A Pulitzer Prize--winning columnist reports on how the American justice system has fallen critically out of balance. Expanding on his series of columns for the St. Louis Post-Dispatch, Messenger exposes the widening divide between lawful fairness and the poverty-stricken population in rural Missouri communities. The author scrutinizes the tragic ways judicial systems keep poor citizens in a cycle of jail sentences via overwhelming financial burdens placed on them, from the time of arrest and even after their sentence is served. In many areas, the author notes, municipal budgets are tight. Seeking to counterbalance revenue shortcomings and underfunding, counties depend on court-generated fees, regardless of whether defendants can afford them or not.
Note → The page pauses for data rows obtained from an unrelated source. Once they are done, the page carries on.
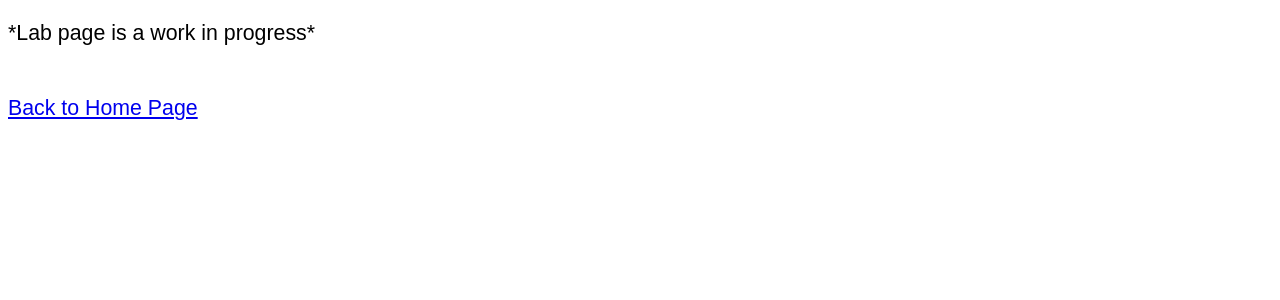
Repository: ortik455/ortik455.github.io
Page: index.html
The author's editor kept a record of every edit. The page is drawn from the files as they stood at one moment, then again after the next edit.
The browser window is 1280 px wide. The pictures show the whole page.

Above is the page before.

After the next edit:
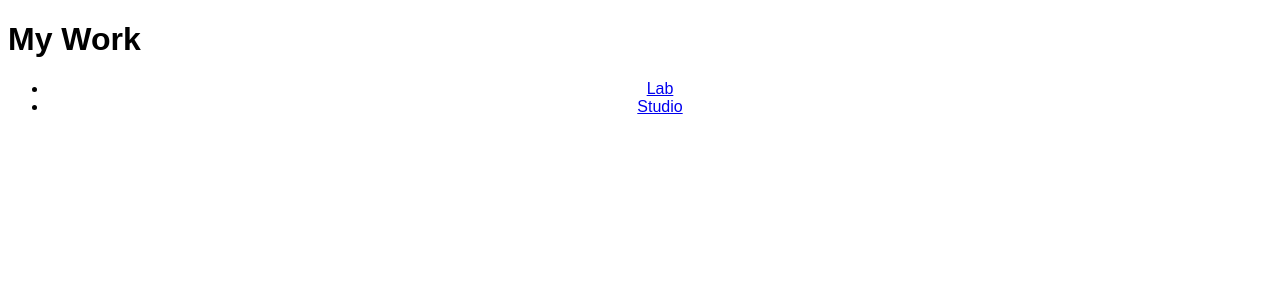
The edit:
--- a/index.html
+++ b/index.html
@@ -1,18 +1,17 @@
 <!DOCTYPE html>
 <html>
 	<head>
-		<title>Lab Work</title>
-		<style>
-			p, a {
-			font-size: 16pt;
-			font-family: sans-serif;
-			text-align: left;
-			margin-bottom: 50px;
-			}
-		</style>
+		<title>Home Page</title>
+
 	</head>
+
 	<body>
-		<p>*Lab page is a work in progress*</p>
-		<a href="../index.html">Back to Home Page</a>
+		<h1><font face="arial">My Work</h1>
+		<nav>
+        <ul>
+            <li align="center"><font face="arial"><a href="lab/index.html">Lab</a></li>
+            <li align="center"><font face="arial"><a href="studio/index.html">Studio</a></li>
+        </ul>
+    	</nav>
 	</body>
 </html>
Messenger movingly profiles three single mothers who share their jailhouse ordeals of being abused by "a judicial process that often serves as a backdoor tax collection system." Convicted of a misdemeanor shoplifting charge for stealing a tube of mascara, Brooke Bergen went to jail for a year and struggled with a minor parole violation that induced a hefty fine she struggles to pay off. Along with the others Messenger profiles, like a young Oklahoman cited for marijuana possession, Bergen now finds herself at the mercy of an a la carte court fee system, mercilessly "tethered to the judicial system for years." A tenacious watchdog journalist, the author also reports on a Missouri judge who schedules extrajudicial "payment review hearings" to ensure court costs are collected monthly from defendants who have finished serving their time. When they can't pay, or miss the hearing, their jail sentences are reinstated. Messenger explains how he was nearly blocked from witnessing Bergen's public hearings. He closes on a positive note, elaborating on the glimmers of hope in the form of a growing coalition advocating for reform and equality. Victims have begun fighting back with civil rights legislation and litigation against a system so blatantly skewed against poverty-stricken communities. An eye-opening, relevant, and heartbreaking account on the epidemic of criminalized poverty. Copyright (c) Kirkus Reviews, used with permission.

Copyright (c) Kirkus Reviews, used with permission.